When the solenoid is again deactivated and the passage D is closed again, the spring needs very little force to push the diaphragm down again and the main valve closes. In practice there is often no separate spring, the elastomer diaphragm is molded so that it functions as its own spring, preferring to be in the closed shape.
From this explanation it can be seen that this type of valve relies on a differential of pressure between input and output as the pressure at the input must always be greater than the pressure at the output for it to work. Should the pressure at the output, for any reason, rise above that of the input then the valve would open regardless of the state of the solenoid and pilot valve.
In some solenoid valves the solenoid acts directly on the main valve. Others use a small, complete solenoid valve, known as a pilot, to actuate a larger valve. While the second type is actually a solenoid valve combined with a pneumatically actuated valve, they are sold and packaged as a single unit referred to as a solenoid valve. Piloted valves require much less power to control, but they are noticeably slower. Piloted solenoids usually need full power at all times to open and stay open, where a direct acting solenoid may only need full power for a short period of time to open it, and only low power to hold it.
Solenoid valves are often mass produced in 3 main parts: the core tube, the nucleo and the coil.
The core tube is a metal shell that is produced by deep drawing because this process requires considerably less raw material and permits complex designs that integrate solutions (example O-ring seats, formed flanges and closed tube ends ) which reduce the amount of parts per valve .
The nucleo is typically a turned metal part, that slides within the core tube, opening or closing the valve. Its' initial position is normally maintained by a spring.
The coil is a tightly bound copper wire which is wrapped around the core tube and induces the movement of the nucleo.
Many variations are possible on the basic, one way, one solenoid valve described above:
Solenoid valves are used in fluid power pneumatic and hydraulic systems, to control cylinders, fluid power motors or larger industrial valves. Automatic irrigation sprinkler systems also use solenoid valves with an automatic controller. Domestic washing machines and dishwashers use solenoid valves to control water entry into the machine. Solenoid valves are used in dentist chairs to control air and water flow.

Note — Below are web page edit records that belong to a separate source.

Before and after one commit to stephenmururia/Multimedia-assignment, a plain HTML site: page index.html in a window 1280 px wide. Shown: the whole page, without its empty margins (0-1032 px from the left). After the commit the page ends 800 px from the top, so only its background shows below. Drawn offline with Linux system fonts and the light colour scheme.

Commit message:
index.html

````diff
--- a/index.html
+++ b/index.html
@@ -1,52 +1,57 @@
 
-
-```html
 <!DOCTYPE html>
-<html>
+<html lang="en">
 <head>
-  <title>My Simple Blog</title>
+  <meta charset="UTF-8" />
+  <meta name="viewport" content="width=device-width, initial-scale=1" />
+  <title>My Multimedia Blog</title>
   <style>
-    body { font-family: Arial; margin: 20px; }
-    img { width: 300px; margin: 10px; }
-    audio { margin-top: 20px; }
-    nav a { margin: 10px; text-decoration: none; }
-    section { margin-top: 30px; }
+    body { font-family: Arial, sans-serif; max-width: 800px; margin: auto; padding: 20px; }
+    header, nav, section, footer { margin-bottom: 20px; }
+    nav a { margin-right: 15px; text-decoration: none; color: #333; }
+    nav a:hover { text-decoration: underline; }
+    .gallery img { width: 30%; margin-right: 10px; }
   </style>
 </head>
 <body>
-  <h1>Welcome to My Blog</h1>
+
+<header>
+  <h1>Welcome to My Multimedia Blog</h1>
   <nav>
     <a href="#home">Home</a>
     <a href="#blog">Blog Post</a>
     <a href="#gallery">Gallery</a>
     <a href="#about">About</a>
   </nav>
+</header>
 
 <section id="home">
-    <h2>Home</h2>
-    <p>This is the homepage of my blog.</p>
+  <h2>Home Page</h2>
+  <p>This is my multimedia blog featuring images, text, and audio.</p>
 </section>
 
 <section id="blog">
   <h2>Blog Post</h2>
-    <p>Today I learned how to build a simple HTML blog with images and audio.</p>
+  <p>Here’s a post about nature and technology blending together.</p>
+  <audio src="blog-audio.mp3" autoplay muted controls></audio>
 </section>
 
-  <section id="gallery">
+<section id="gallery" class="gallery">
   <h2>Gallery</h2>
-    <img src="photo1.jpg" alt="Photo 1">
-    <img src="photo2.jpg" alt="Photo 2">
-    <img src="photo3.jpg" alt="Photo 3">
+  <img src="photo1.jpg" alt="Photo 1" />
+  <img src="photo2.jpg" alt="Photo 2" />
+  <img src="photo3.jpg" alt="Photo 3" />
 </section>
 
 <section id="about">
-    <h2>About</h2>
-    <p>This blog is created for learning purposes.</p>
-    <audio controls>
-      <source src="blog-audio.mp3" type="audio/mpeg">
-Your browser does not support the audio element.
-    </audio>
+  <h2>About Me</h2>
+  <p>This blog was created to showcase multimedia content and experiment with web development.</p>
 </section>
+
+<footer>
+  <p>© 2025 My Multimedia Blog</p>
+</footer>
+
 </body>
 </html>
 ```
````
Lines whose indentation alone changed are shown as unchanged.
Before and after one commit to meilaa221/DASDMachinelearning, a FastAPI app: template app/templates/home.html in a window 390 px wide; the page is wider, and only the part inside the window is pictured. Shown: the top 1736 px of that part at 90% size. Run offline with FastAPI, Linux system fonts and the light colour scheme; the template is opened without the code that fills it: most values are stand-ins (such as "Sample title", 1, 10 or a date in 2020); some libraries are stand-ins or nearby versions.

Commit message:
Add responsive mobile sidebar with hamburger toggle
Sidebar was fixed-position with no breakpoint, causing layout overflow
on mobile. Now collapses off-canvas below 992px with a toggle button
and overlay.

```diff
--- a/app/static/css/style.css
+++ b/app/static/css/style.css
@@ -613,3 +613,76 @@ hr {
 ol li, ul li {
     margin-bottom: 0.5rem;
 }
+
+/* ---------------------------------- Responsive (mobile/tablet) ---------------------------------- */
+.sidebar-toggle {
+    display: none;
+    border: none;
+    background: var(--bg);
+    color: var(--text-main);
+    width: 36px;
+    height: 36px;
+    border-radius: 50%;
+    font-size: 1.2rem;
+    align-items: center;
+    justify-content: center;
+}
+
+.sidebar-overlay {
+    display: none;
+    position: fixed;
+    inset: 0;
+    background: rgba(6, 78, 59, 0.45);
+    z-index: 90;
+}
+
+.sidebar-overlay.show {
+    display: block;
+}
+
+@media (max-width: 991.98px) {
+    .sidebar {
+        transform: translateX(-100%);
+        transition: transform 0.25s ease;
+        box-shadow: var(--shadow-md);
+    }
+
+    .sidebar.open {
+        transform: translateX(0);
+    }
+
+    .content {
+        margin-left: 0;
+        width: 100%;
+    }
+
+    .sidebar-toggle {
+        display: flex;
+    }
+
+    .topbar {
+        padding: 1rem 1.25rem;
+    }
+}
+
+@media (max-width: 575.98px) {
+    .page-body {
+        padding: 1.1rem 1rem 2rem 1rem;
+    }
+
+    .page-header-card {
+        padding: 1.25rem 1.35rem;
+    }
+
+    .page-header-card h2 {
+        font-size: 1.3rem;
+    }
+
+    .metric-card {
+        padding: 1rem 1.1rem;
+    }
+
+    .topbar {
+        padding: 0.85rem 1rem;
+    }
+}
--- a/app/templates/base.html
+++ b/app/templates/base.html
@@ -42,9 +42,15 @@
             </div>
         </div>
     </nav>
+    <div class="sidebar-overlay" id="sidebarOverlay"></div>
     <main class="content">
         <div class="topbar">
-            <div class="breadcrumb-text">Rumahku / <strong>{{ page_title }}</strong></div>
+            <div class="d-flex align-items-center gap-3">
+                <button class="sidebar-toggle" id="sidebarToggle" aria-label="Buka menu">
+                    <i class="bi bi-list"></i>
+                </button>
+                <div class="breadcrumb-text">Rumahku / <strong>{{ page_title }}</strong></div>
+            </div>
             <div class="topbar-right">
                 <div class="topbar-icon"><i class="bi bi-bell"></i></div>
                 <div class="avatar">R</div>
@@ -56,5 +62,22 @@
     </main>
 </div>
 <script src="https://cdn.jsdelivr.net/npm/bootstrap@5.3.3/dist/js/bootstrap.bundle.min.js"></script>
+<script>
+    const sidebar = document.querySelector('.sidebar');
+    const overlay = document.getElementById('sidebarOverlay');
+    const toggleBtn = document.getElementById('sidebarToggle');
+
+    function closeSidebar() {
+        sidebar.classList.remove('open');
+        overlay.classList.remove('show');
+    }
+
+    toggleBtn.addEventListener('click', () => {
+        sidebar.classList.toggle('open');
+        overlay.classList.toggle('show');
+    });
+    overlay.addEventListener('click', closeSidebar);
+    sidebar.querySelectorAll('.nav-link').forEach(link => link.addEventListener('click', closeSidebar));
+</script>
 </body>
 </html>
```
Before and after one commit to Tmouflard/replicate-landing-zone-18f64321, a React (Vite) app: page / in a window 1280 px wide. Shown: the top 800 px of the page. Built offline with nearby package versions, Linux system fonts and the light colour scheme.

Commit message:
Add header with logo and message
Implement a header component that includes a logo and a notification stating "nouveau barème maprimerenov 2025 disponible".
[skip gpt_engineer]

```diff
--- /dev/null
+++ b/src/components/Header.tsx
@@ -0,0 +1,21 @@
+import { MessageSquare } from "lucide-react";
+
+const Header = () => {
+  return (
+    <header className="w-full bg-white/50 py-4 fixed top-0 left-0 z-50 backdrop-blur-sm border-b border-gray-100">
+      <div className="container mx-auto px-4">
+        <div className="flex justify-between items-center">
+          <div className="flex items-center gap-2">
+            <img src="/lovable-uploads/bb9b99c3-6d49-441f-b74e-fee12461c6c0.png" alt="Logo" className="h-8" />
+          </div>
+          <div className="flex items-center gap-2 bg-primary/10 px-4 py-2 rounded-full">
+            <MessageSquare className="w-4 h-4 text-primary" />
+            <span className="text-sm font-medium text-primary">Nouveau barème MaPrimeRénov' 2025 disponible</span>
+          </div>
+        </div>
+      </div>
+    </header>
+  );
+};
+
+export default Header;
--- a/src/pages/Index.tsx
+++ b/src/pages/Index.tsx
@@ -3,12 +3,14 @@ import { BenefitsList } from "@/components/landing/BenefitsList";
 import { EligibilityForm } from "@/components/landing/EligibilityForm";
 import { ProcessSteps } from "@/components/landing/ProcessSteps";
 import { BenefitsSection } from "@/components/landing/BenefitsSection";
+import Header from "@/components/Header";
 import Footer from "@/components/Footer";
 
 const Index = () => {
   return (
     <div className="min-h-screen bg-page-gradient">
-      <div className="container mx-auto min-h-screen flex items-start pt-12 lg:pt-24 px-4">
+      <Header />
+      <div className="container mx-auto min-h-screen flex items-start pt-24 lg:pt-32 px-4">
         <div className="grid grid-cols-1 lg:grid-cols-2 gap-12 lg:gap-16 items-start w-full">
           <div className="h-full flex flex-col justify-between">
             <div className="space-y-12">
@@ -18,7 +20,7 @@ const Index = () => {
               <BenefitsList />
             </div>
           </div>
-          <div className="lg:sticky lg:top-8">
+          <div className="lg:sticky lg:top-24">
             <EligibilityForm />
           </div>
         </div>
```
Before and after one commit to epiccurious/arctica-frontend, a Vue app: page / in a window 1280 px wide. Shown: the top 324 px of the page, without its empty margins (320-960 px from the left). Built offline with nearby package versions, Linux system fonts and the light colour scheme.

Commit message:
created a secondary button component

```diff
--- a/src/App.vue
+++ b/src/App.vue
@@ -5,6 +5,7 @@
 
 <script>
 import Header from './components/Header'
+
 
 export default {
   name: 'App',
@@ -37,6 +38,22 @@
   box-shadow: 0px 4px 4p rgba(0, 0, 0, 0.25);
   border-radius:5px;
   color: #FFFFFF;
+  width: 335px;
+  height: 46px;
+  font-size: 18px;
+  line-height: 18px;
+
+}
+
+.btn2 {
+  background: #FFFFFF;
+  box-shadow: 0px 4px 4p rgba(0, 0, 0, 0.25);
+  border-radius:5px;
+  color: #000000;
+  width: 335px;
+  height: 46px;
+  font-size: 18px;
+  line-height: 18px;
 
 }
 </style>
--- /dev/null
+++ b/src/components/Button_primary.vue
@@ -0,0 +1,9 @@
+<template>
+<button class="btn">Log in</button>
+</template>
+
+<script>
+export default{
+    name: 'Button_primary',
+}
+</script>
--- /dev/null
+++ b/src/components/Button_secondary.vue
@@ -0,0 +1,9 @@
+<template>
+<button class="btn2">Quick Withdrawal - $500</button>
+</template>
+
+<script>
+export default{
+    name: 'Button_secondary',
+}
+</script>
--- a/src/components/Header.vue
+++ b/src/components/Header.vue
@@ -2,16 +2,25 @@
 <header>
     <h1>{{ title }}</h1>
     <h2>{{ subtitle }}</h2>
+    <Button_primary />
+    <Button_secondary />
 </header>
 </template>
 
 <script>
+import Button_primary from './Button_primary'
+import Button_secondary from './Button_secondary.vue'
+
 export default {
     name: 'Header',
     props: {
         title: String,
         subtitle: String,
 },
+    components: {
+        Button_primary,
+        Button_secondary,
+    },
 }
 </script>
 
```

In the paintball industry, solenoid valves are usually referred to simply as "solenoids." They are commonly used to control a larger valve used to control the propellant (usually compressed air or CO2).
Besides controlling the flow of air and fluids, solenoids are used in pharmacology experiments, especially for patch-clamp, which can control the application of agonist or antagonist.